**Your assignment**
Run through the records and show each line that includes the string "quantum".

══ Data extracts ══

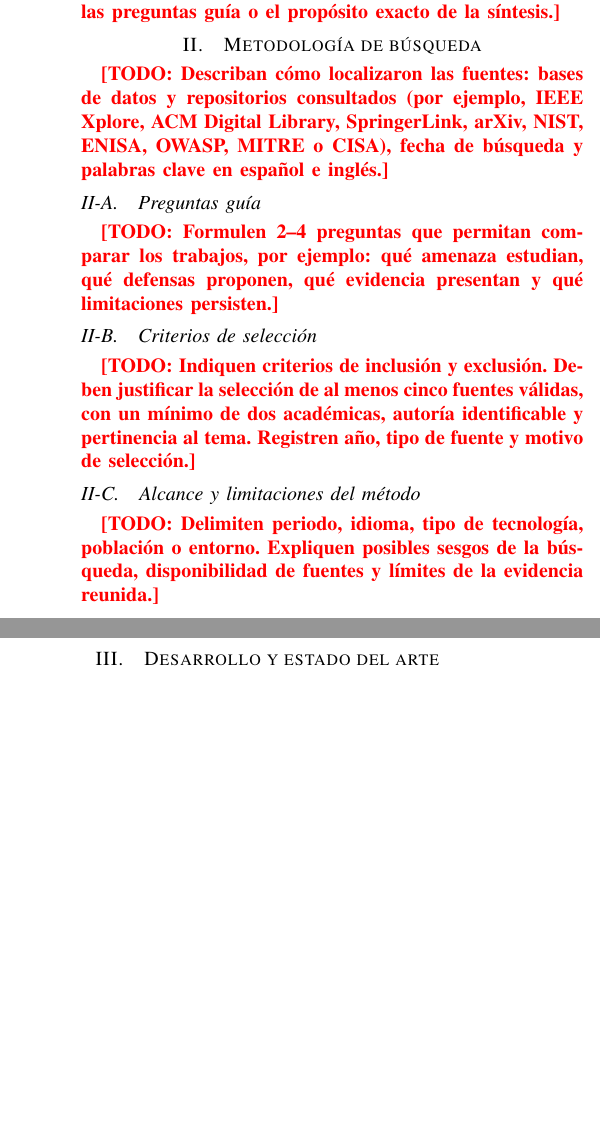
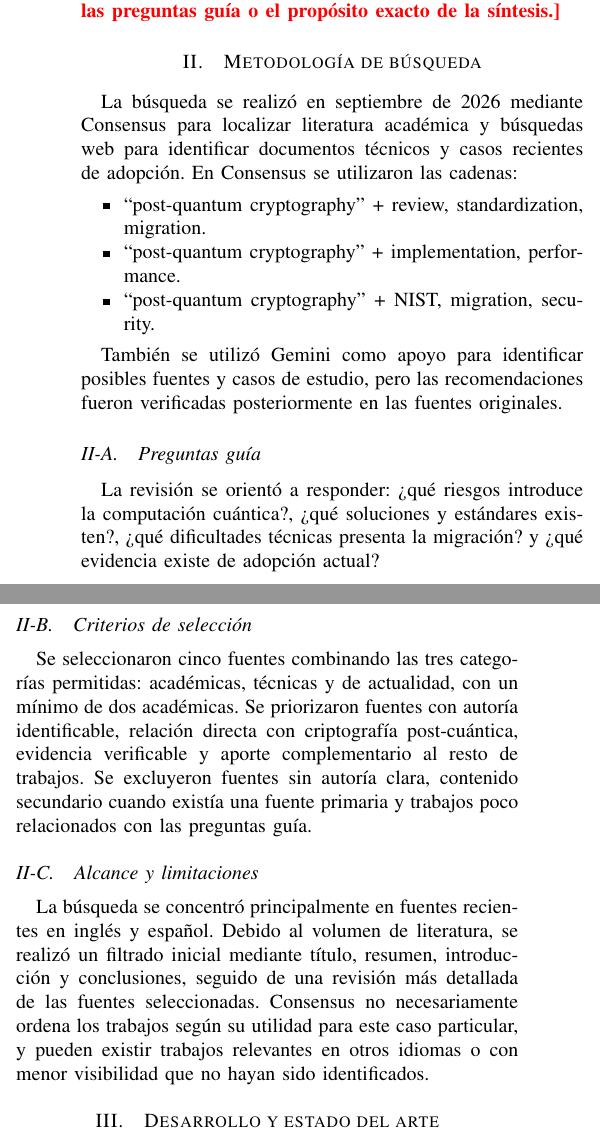
Before and after one commit to dduarteCE/Investigacion1_Segu, a LaTeX paper (informe/main.tex, which reads informe/secciones/metodologia.tex): two parts of the columns of page 1 of 2, joined at a grey line, cut so that both start at the same text, the shorter picture padded with empty space. Compiled offline with pdfLaTeX.

Commit message:
docs: Metodology section added

```diff
--- a/informe/secciones/metodologia.tex
+++ b/informe/secciones/metodologia.tex
@@ -1,13 +1,24 @@
 \section{Metodología de búsqueda}
 \label{sec:metodologia}
 
-\TODO{Describan cómo localizaron las fuentes: bases de datos y repositorios consultados (por ejemplo, IEEE Xplore, ACM Digital Library, SpringerLink, arXiv, NIST, ENISA, OWASP, MITRE o CISA), fecha de búsqueda y palabras clave en español e inglés.}
+La búsqueda se realizó en septiembre de 2026 mediante Consensus para localizar literatura académica y búsquedas web para identificar documentos técnicos y casos recientes de adopción. En Consensus se utilizaron las cadenas:
+
+\begin{itemize}
+    \item ``post-quantum cryptography'' + review, standardization, migration.
+    \item ``post-quantum cryptography'' + implementation, performance.
+    \item ``post-quantum cryptography'' + NIST, migration, security.
+\end{itemize}
+
+También se utilizó Gemini como apoyo para identificar posibles fuentes y casos de estudio, pero las recomendaciones fueron verificadas posteriormente en las fuentes originales.
 
 \subsection{Preguntas guía}
-\TODO{Formulen 2--4 preguntas que permitan comparar los trabajos, por ejemplo: qué amenaza estudian, qué defensas proponen, qué evidencia presentan y qué limitaciones persisten.}
+
+La revisión se orientó a responder: ¿qué riesgos introduce la computación cuántica?, ¿qué soluciones y estándares existen?, ¿qué dificultades técnicas presenta la migración? y ¿qué evidencia existe de adopción actual?
 
 \subsection{Criterios de selección}
-\TODO{Indiquen criterios de inclusión y exclusión. Deben justificar la selección de al menos cinco fuentes válidas, con un mínimo de dos académicas, autoría identificable y pertinencia al tema. Registren año, tipo de fuente y motivo de selección.}
 
-\subsection{Alcance y limitaciones del método}
-\TODO{Delimiten periodo, idioma, tipo de tecnología, población o entorno. Expliquen posibles sesgos de la búsqueda, disponibilidad de fuentes y límites de la evidencia reunida.}
+Se seleccionaron cinco fuentes combinando las tres categorías permitidas: académicas, técnicas y de actualidad, con un mínimo de dos académicas. Se priorizaron fuentes con autoría identificable, relación directa con criptografía post-cuántica, evidencia verificable y aporte complementario al resto de trabajos. Se excluyeron fuentes sin autoría clara, contenido secundario cuando existía una fuente primaria y trabajos poco relacionados con las preguntas guía.
+
+\subsection{Alcance y limitaciones}
+
+La búsqueda se concentró principalmente en fuentes recientes en inglés y español. Debido al volumen de literatura, se realizó un filtrado inicial mediante título, resumen, introducción y conclusiones, seguido de una revisión más detallada de las fuentes seleccionadas. Consensus no necesariamente ordena los trabajos según su utilidad para este caso particular, y pueden existir trabajos relevantes en otros idiomas o con menor visibilidad que no hayan sido identificados.
```
Also changed, not shown: informe/main.pdf.
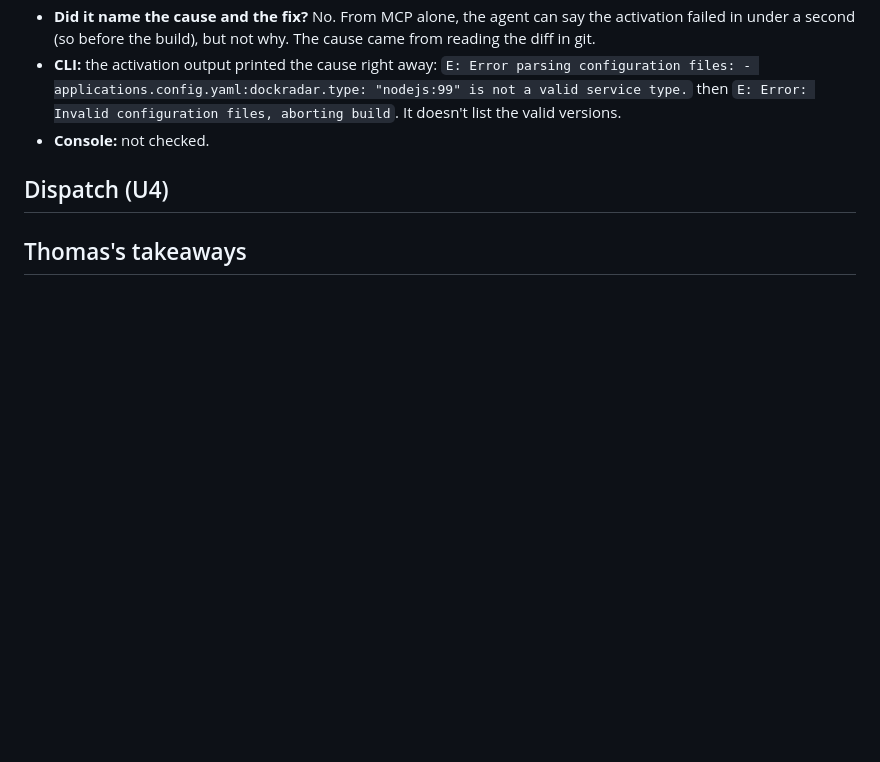
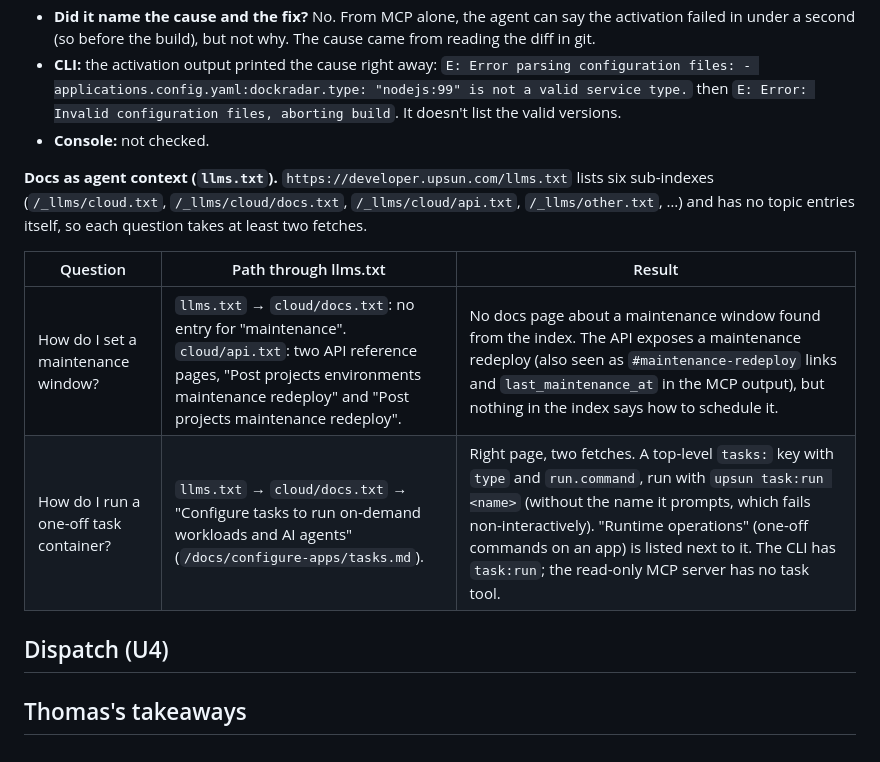
Before and after one commit to ThomasMorgana/dock-radar, a Markdown page: experiments/upsun-setup-log.md, the part around the change. Rendered like a GitHub page; blank space fills up the shorter version.

Commit message:
Docs: Upsun setup log, llms.txt as agent context
Co-Authored-By: Claude Opus 5.5 <noreply@anthropic.com>

```diff
--- a/experiments/upsun-setup-log.md
+++ b/experiments/upsun-setup-log.md
@@ -68,6 +68,15 @@ Question asked through MCP only: "Why did the last deployment on broken-test fai
   then `E: Error: Invalid configuration files, aborting build`. It doesn't list the valid versions.
 - **Console:** not checked.
 
+**Docs as agent context (`llms.txt`).** `https://developer.upsun.com/llms.txt` lists six sub-indexes (`/_llms/cloud.txt`,
+`/_llms/cloud/docs.txt`, `/_llms/cloud/api.txt`, `/_llms/other.txt`, …) and has no topic entries itself, so each question
+takes at least two fetches.
+
+| Question | Path through llms.txt | Result |
+|---|---|---|
+| How do I set a maintenance window? | `llms.txt` → `cloud/docs.txt`: no entry for "maintenance". `cloud/api.txt`: two API reference pages, "Post projects environments maintenance redeploy" and "Post projects maintenance redeploy". | No docs page about a maintenance window found from the index. The API exposes a maintenance redeploy (also seen as `#maintenance-redeploy` links and `last_maintenance_at` in the MCP output), but nothing in the index says how to schedule it. |
+| How do I run a one-off task container? | `llms.txt` → `cloud/docs.txt` → "Configure tasks to run on-demand workloads and AI agents" (`/docs/configure-apps/tasks.md`). | Right page, two fetches. A top-level `tasks:` key with `type` and `run.command`, run with `upsun task:run <name>` (without the name it prompts, which fails non-interactively). "Runtime operations" (one-off commands on an app) is listed next to it. The CLI has `task:run`; the read-only MCP server has no task tool. |
+
 ## Dispatch (U4)
 
 ## Thomas's takeaways
```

═══

**Result**
+    \item ``post-quantum cryptography'' + review, standardization, migration.
+    \item ``post-quantum cryptography'' + implementation, performance.
+    \item ``post-quantum cryptography'' + NIST, migration, security.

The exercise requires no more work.